People’s resources, particularly when kids are young, are going to make a big difference to where their kids end up. And if we focus on inequality in the short term, we are going to have an impact on mobility in the medium and the long term. And that’s what we see in the examples of other countries: The other countries that tend to have more mobility than we do have … a lot more equality, and more resources available to children in particular.

In England, the attitude of “New Labor” was once characterized [in 1998] by [Blair cabinet member] Peter Mendelson saying he was “intensely relaxed about people getting filthy rich, as long as they pay their taxes.” What do you make of that worldview … that it doesn’t hurt people at the bottom to have extremes at the top, as long as you then tax the money?

Even since he made those comments … I think there’s been a much better consciousness of the broader social costs of inequality. It’s very divisive. It creates a lot of political problems. It’s not just, you know, some sideshow. I mean, it’s a real core issue about fairness, and how people understand and identify with their society …

The other truth is that we don’t actually tax the money away. One of the big problems that we have is that we don’t have tax rates that actually … take back a significant chunk of what people at the very top make … Hedge fund managers pay a tax rate of 15 percent … No low-wage worker in the United States probably pays less than that, when you add in all the different taxes they have to pay …

There’s a big cost to the way we have things organized, because there’s a lot of oneupmanship in the CEO world, and there’s a lot of competition to get paid a little bit more … If we had taxes that made it less important to make the extra million dollars, because you knew you were going to get 90 percent of it taxed away, people might focus on other things, and do other stuff …

A lot of very, very highly paid people get “[economic] rents” — they get [paid] money they don’t need to [be paid] in order to [be willing to] do their jobs.
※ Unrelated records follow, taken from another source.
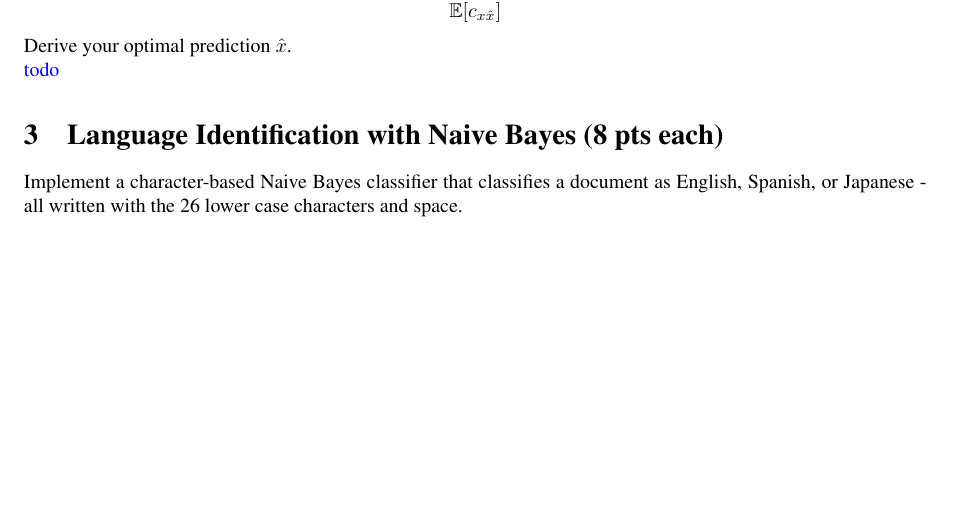
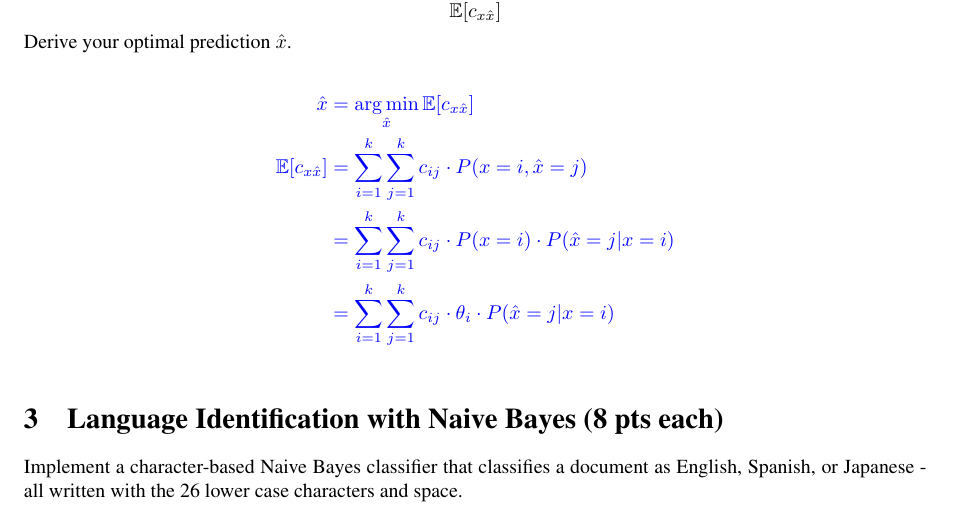
Before and after one commit to MondoGao/uwm-cs760-hw4, a LaTeX problem sheet (doc/hw4.tex): part of page 2 of 3, cut so that both start at the same text, the shorter picture padded with empty space. The pictures show the PDF file doc/hw4.pdf that the author committed with the source.

Commit message:
feat: q2 wip

```diff
--- a/doc/hw4.tex
+++ b/doc/hw4.tex
@@ -182,7 +182,12 @@ $$\E[c_{x \hat x}]$$
 Derive your optimal prediction $\hat x$.
 
 \begin{soln}
-	todo
+	\begin{align*}
+		\hat x           & = \argmin_{\hat x} \E[c_{x \hat x}]                                                \\
+		\E[c_{x \hat x}] & = \sum_{i=1}^{k} \sum_{j=1}^{k} c_{ij} \cdot P(x = i, \hat{x} = j)                 \\
+		                 & = \sum_{i=1}^{k} \sum_{j=1}^{k} c_{ij} \cdot P(x = i) \cdot P(\hat{x} = j | x = i) \\
+		                 & = \sum_{i=1}^{k} \sum_{j=1}^{k} c_{ij} \cdot \theta_i \cdot P(\hat{x} = j | x = i)
+	\end{align*}
 \end{soln}
 
 
```
Also changed, not shown: doc/hw4.pdf.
So from a societal point of view, we’re paying the top 1 percent enormously more money than we need to in order to get them to do whatever job it is that they do, whatever socially valuable function that they think that they have …

I’m pretty sure that Bill Gates would have probably done everything that he did for, I’m just going to say, $50 million … Maybe I’m terribly, terribly wrong, and he would have only done what he did for $5 billion. But the point is that as a society, we’ve given him $50 billion, essentially. We’ve arranged a market system that has awarded him with $50 billion or more …

From a societal point of view, that’s an enormous waste. Because we could have gotten all the good products and services from all of the work that consumers value from Microsoft, by giving Bill Gates $45 billion less than we did. We would have all sorts of resources to invest in all sorts of other things, and we didn’t do that. So it’s a real case of inefficiency.

What would be the dream State of the Union speech on these issues?

One that recognizes the political constraints that are operating on the president and on progressive forces … but would spell out an alternative story to why we’re in the mess we’re in, and an alternative set of solutions …

Instead of focusing on how kind of abstract forces of technology, and you know, abstract forces of globalization are dragging down the American workforce, and creating all sorts of inequality, it would focus instead on how, you know, very clear politics, and very clear policy decisions are undermining the bargaining power of workers at the middle and the bottom.

And that is the cause of economic inequality. And that the solutions involve restructuring the economy in ways that give power to workers at the middle and the bottom …

It tells us a different story about why we’re in the circumstances we’re in, and gives us a set of recipes that are focused on the present, and on dealing with economic inequality in the present, as a way toward improving economic mobility and economic opportunity. Rather than offering us, you know, the opportunity to change things 15 or 20 years down the line if all goes well.